═══ Input data

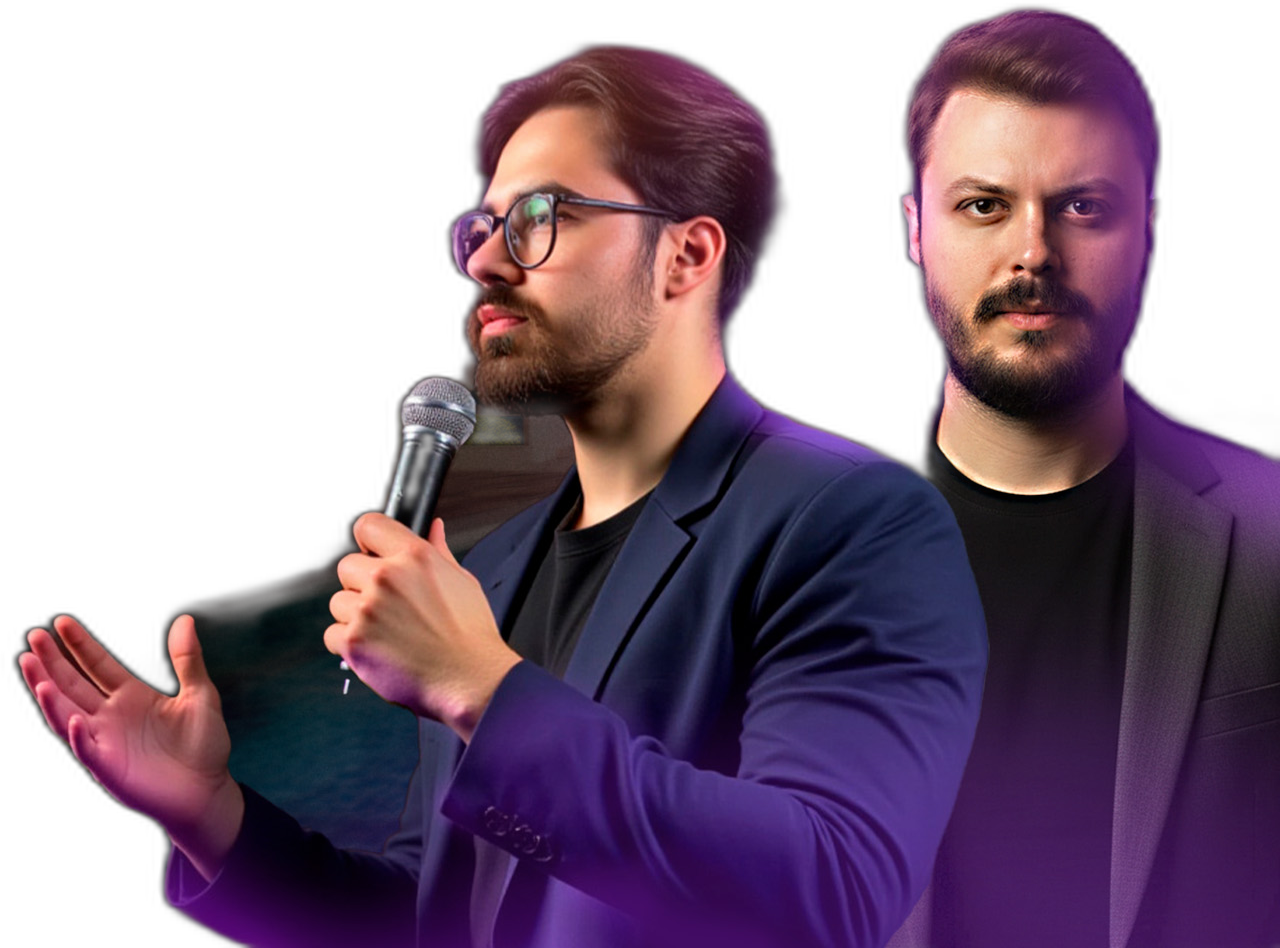
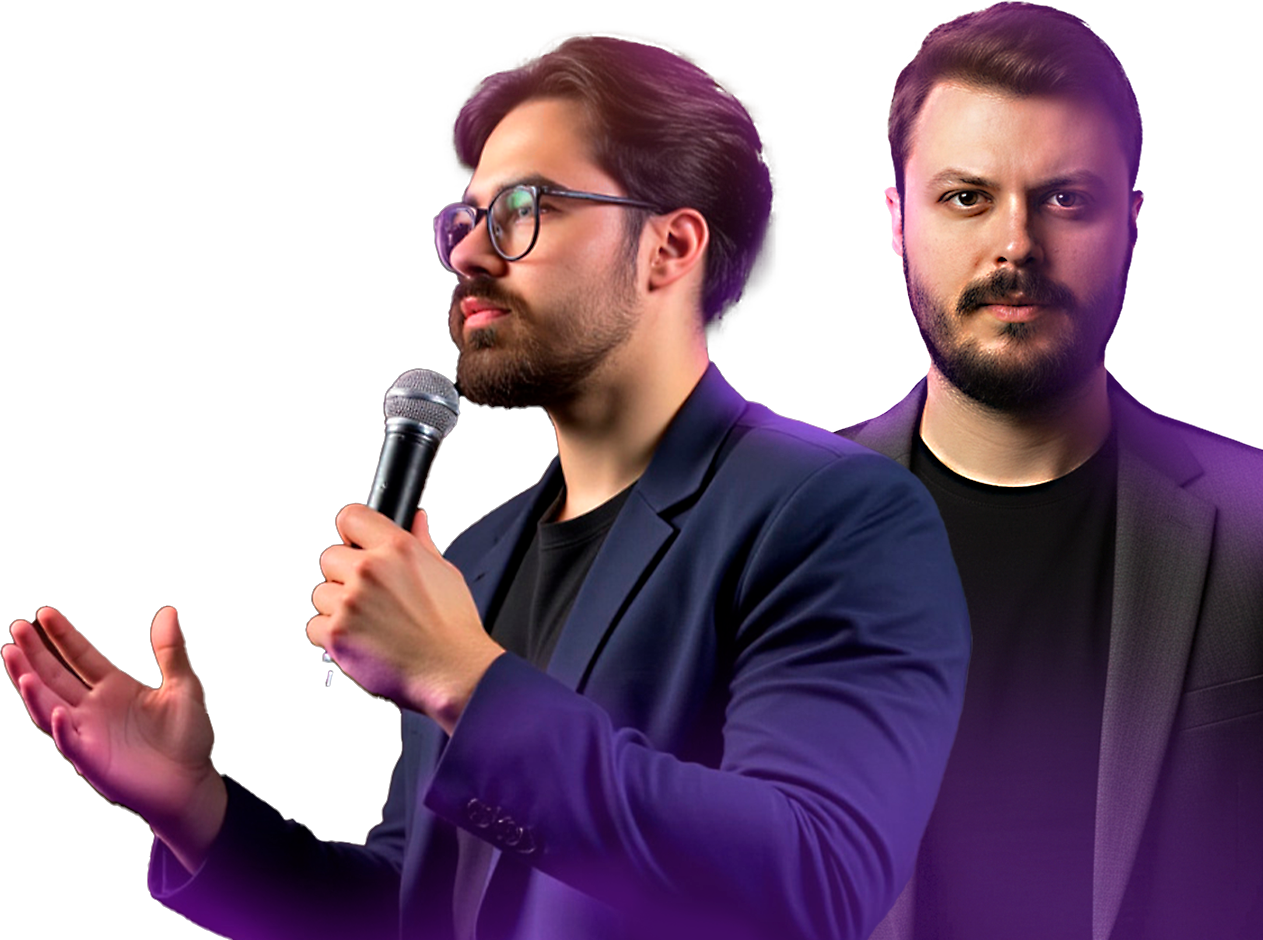
fix: foto trava na borda direita de verdade (posicionada no #hero cheio, nao mais no hero-row limitado), usa recorte de melhor qualidade exportado pelo Erik, remove drop-shadow esquisito, aumenta bloco h1+h2+botao

diff --git a/index.html b/index.html
@@ -66,7 +66,7 @@ p,li{text-wrap:pretty;}
   -webkit-backdrop-filter:blur(16px) saturate(140%);
   border-bottom:1px solid rgba(255,255,255,0.08);
 }
-.hero-top-inner{max-width:1800px;margin:0 auto;display:flex;justify-content:space-between;align-items:center;padding:20px 40px;}
+.hero-top-inner{max-width:1800px;margin:0 auto;display:flex;justify-content:space-between;align-items:center;padding:20px 80px;}
 .hero-logo{height:48px;}
 .hero-date{display:inline-flex;gap:10px;align-items:center;font-size:14px;color:rgba(255,255,255,0.85);border:1px solid rgba(255,255,255,0.15);border-radius:100px;padding:10px 20px;background:rgba(0,0,0,0.25);}
 
@@ -79,14 +79,15 @@ p,li{text-wrap:pretty;}
   color:#fff;box-shadow:0 8px 26px rgba(0,0,0,0.35);
 }
 
-.hero-row{position:relative;z-index:1;max-width:1800px;margin:0 auto;min-height:94vh;display:flex;align-items:center;padding:130px 40px 70px;box-sizing:border-box;}
-.hero-content{position:relative;z-index:1;max-width:560px;}
+.hero-row{position:relative;z-index:1;max-width:1800px;margin:0 auto;min-height:94vh;display:flex;align-items:center;padding:130px 80px 70px;box-sizing:border-box;}
+.hero-content{position:relative;z-index:1;max-width:640px;}
 .hero-content .eyebrow{display:block;margin-bottom:16px;color:rgba(255,255,255,0.45);}
-.hero-content h1{font-size:30px;margin:0 0 20px;}
-.hero-content p.sub{font-size:14.5px;color:rgba(255,255,255,0.65);margin-bottom:28px;}
+.hero-content h1{font-size:34px;font-weight:750;margin:0 0 20px;}
+.hero-content p.sub{font-size:16px;color:rgba(255,255,255,0.65);margin-bottom:42px;}
 
 .hero-cta-block{display:inline-block;}
 .hero-cta-top{display:flex;align-items:center;gap:18px;flex-wrap:wrap;margin-bottom:14px;}
+.hero-cta-top .btn{padding:18px 34px;font-size:16px;}
 .price-inline{display:flex;flex-direction:column;line-height:1.15;}
 .price-inline .old{color:rgba(255,255,255,0.4);text-decoration:line-through;font-size:13px;}
 .price-inline .new{font-size:19px;font-weight:700;}
@@ -97,9 +98,8 @@ p,li{text-wrap:pretty;}
 
 .hero-photo{
   position:absolute;right:0;bottom:0;z-index:1;
-  height:clamp(440px, 88vh, 940px);width:auto;max-width:calc(100% - 640px);
+  height:clamp(460px, 90vh, 960px);width:auto;max-width:calc(100% - 760px);
   object-fit:contain;object-position:bottom right;
-  filter:drop-shadow(0 30px 60px rgba(124,58,237,0.35));
 }
 @media(max-width:1000px){
   #hero{min-height:0;}
@@ -112,7 +112,7 @@ p,li{text-wrap:pretty;}
   }
   #hero::before{content:'';position:absolute;inset:0;background:linear-gradient(180deg, rgba(0,0,0,0.5) 0%, rgba(0,0,0,0.82) 55%, rgba(0,0,0,0.94) 100%);}
   .hero-content{position:relative;z-index:1;max-width:100%;}
-  .hero-content h1{font-size:26px;}
+  .hero-content h1{font-size:26px;font-weight:800;}
   .hero-cta-block{display:block;}
   .hero-top-inner{padding:14px 20px;}
   .hero-logo{height:32px;}
@@ -313,8 +313,8 @@ footer p{color:var(--text3);font-size:11.5px;}
         <div class="progress-caption"><b id="progress-pct">0%</b> das vagas preenchidas</div>
       </div>
     </div>
-    <img src="assets/hero-experts.png" class="hero-photo reveal in" alt="Erik Tafuri e Miguel Maulim">
   </div>
+  <img src="assets/hero-experts.png" class="hero-photo reveal in" alt="Erik Tafuri e Miguel Maulim">
 </section>
 
 <!-- ============================================================ STICKY CTA -->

══════

Work instruction
Find every line above where the word "experts" occurs, and copy that line.

Exercise output
-    <img src="assets/hero-experts.png" class="hero-photo reveal in" alt="Erik Tafuri e Miguel Maulim">
+  <img src="assets/hero-experts.png" class="hero-photo reveal in" alt="Erik Tafuri e Miguel Maulim">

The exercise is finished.